Note that all measurements are in inches, and if you stagger the rows of plantings you’ll be able to fit even more plants into the same amount of space. This list is just a sampling of varieties, but you can generalize the guidelines to other annual plants that have the same growth habit at the ones listed here.

4×46×69×912×1218×18
ultra small
sunflowers
single stem
sunflowers
zinniabells of
Ireland
dahlias
stockmintsnapdragoncelosiabranching
sunflowers
cressfeverfewstaticeamaranthammi
lisianthuslarkspurgomphrenacosmoseucalyptus
ornamental
kale
basilyarrow
calendulanigelladelphinium
scabiosasweet pea
rudbeckia
foxglove
Spacing chart for annual cut flowers

Why can you plant cut flowers so close together?

When you buy an annual plant from the nursery or you look at the back of the seed packet you’ll get a recommended spacing to allow for the mature size of the plant. But a mature landscape annual and a cutting annual will have very different purposes.

A landscape annual is meant to stay there all season, providing beautiful blooms to decorate the garden and be admired on the plant.

On the other hand, a cutting annual is meant to have its blooms harvested frequently. You’ll be cutting blooms every week, if not more often. Because the plant is pruned so frequently, it doesn’t need as much space in the garden bed. With that extra space, you’ll also be able to squeeze in far more flower plants than with traditional spacing.

More plants means more flowers to cut and arrange. And as you’ll see, it also means a little less work on your part.

What benefits are there to close spacing?

Now that you’ve got a handy spacing chart, let’s look some of the benefits of following that guidance.

You’ll do less weeding (hurray!)

When plants are spaced with only 6 inches between them it won’t take long before the leaves begin to spread out and create a canopy over the soil. That canopy will shade the soil, reducing the amount of light that reaches it. Without light, any dormant seeds or small weeds will fail the thrive and eventually die off.

I don’t know any gardener who doesn’t wish for fewer weeds in the flower garden!

This will be the same for plants spaced 18 inches apart, but you’ll have to stay on top of the weeding for a bit longer until the canopy will do the work for you.

You’ll need fewer stakes and netting

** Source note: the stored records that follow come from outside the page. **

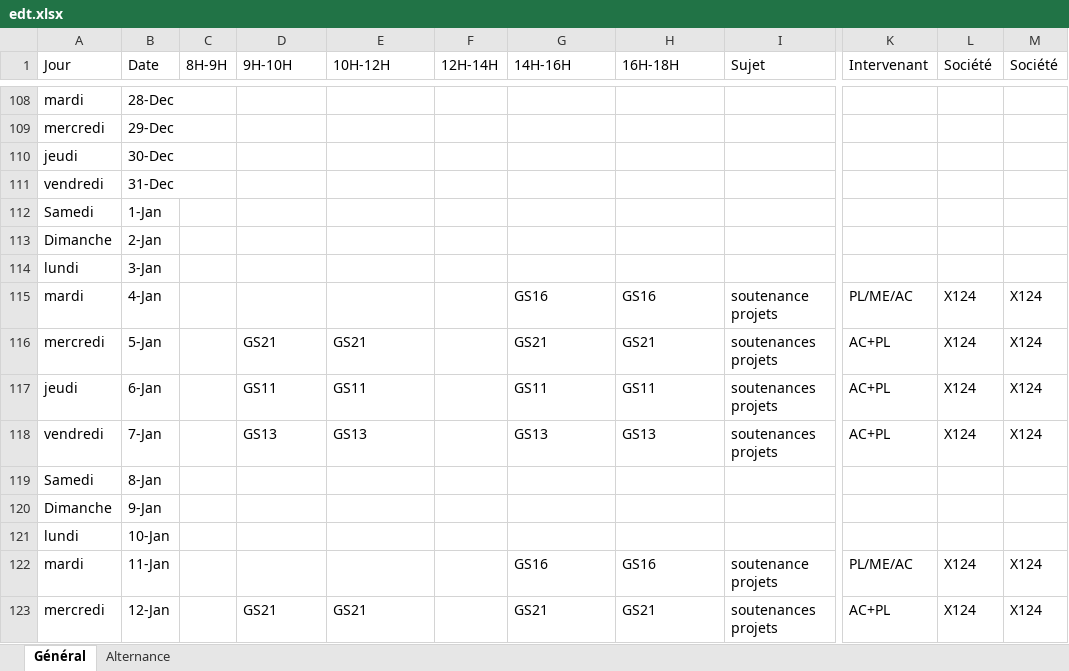
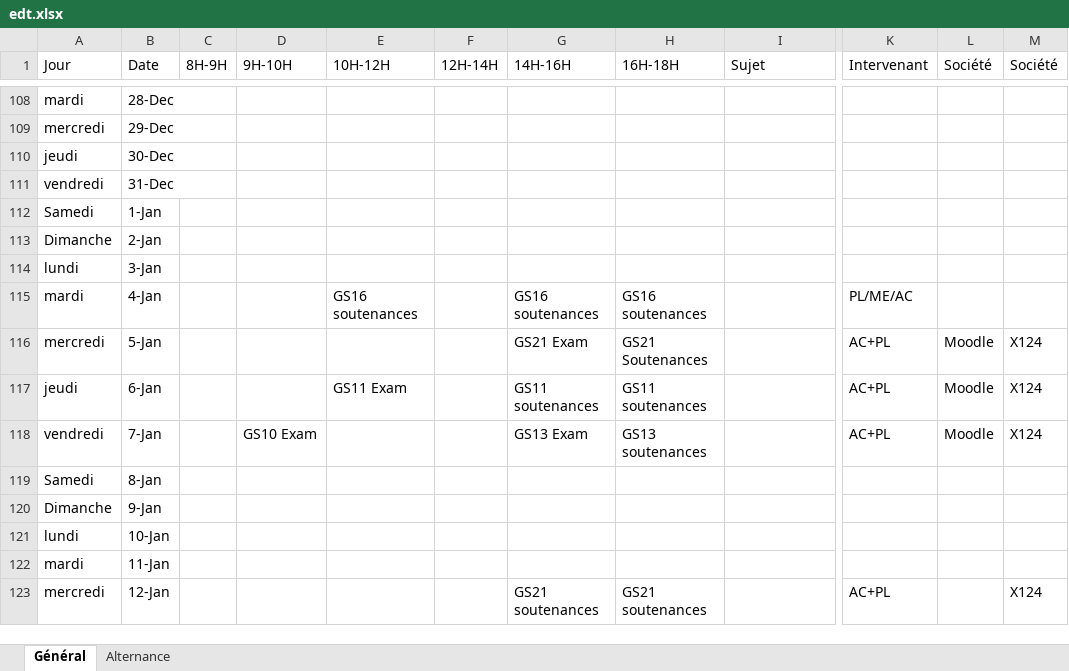
Before and after one commit to ThomasLachaux/ssi-scraper, an Excel workbook: edt.xlsx, sheet Général, drawn as a sheet; only a part is shown, gaps mark what is left out; values as stored, in another font and other column widths than the file's, no cell formats; the diff covers the shown part only; the diff names each change by its address in the sheet, - before the commit and + after, or states it on an @@ line.

```diff
--- a/edt.xlsx (sheet Général)
+++ b/edt.xlsx (sheet Général)
-E115 (10H-12H): (empty)
+E115 (10H-12H): GS16 soutenances
-G115 (14H-16H): GS16
+G115 (14H-16H): GS16 soutenances
-H115 (16H-18H): GS16
+H115 (16H-18H): GS16 soutenances
-I115 (Sujet): soutenance projets
+I115 (Sujet): (empty)
-L115 (Société): X124
+L115 (Société): (empty)
-M115 (Société): X124
+M115 (Société): (empty)
-D116 (9H-10H): GS21
+D116 (9H-10H): (empty)
-E116 (10H-12H): GS21
+E116 (10H-12H): (empty)
-G116 (14H-16H): GS21
+G116 (14H-16H): GS21 Exam
-H116 (16H-18H): GS21
+H116 (16H-18H): GS21 Soutenances
-I116:I118 (Sujet): soutenances projets
+I116:I118 (Sujet): (empty)
-L116:L118 (Société): X124
+L116:L118 (Société): Moodle
-D117 (9H-10H): GS11
+D117 (9H-10H): (empty)
-E117 (10H-12H): GS11
+E117 (10H-12H): GS11 Exam
-G117 (14H-16H): GS11
+G117 (14H-16H): GS11 soutenances
-H117 (16H-18H): GS11
+H117 (16H-18H): GS11 soutenances
-D118 (9H-10H): GS13
+D118 (9H-10H): GS10 Exam
-E118 (10H-12H): GS13
+E118 (10H-12H): (empty)
-G118 (14H-16H): GS13
+G118 (14H-16H): GS13 Exam
-H118 (16H-18H): GS13
+H118 (16H-18H): GS13 soutenances
-G122 (14H-16H): GS16
+G122 (14H-16H): (empty)
-H122 (16H-18H): GS16
+H122 (16H-18H): (empty)
-I122 (Sujet): soutenance projets
+I122 (Sujet): (empty)
-K122 (Intervenant): PL/ME/AC
+K122 (Intervenant): (empty)
-L122:L123 (Société): X124
+L122:L123 (Société): (empty)
-M122 (Société): X124
+M122 (Société): (empty)
-D123 (9H-10H): GS21
+D123 (9H-10H): (empty)
-E123 (10H-12H): GS21
+E123 (10H-12H): (empty)
-G123 (14H-16H): GS21
+G123 (14H-16H): GS21 soutenances
-H123 (16H-18H): GS21
+H123 (16H-18H): GS21 soutenances
-I123 (Sujet): soutenances projets
+I123 (Sujet): (empty)
```
Also changed, not shown: 16 edited cells elsewhere in this sheet, cell formats, 4 other files.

When cut flowers are packed in tighter than the standard spacing recommendations, they are able to provide a support system for themselves. As the wind blows through the garden, the mass of the flower plants provides a stronger wind block than an individual plant would. As a result, there are fewer instances of strong winds flattening out a stand of cut flowers.

The same is true for rainfall. Flowers with large or delicate heads such as poppies, cosmos, or bells of Ireland can be beaten down by the rain or catch water in their blooms, making them top-heavy. With closer spacing the plants can lean on each other and stay more upright than they otherwise would.

Flower netting can be a pain to work with, so if you don’t have to use it, all the better.

You’ll get longer stems

One of the hallmarks of cut flowers is getting a long, straight stem to allow for ultimate creativity in arrangements. Whether they’ll be in a tall vase or a short bowl, you have the stem length to go between the two extremes.

When plants are spaced close together they’re each competing to reach a height that will give them access to the most sunlight. With more space between plants they would have the luxury of staying short and bushy, which doesn’t make a good cut flower.

So pack those annual cut flowers in tightly and make them produce abundant quality stems for your vase.

Similar Posts

Leave a Reply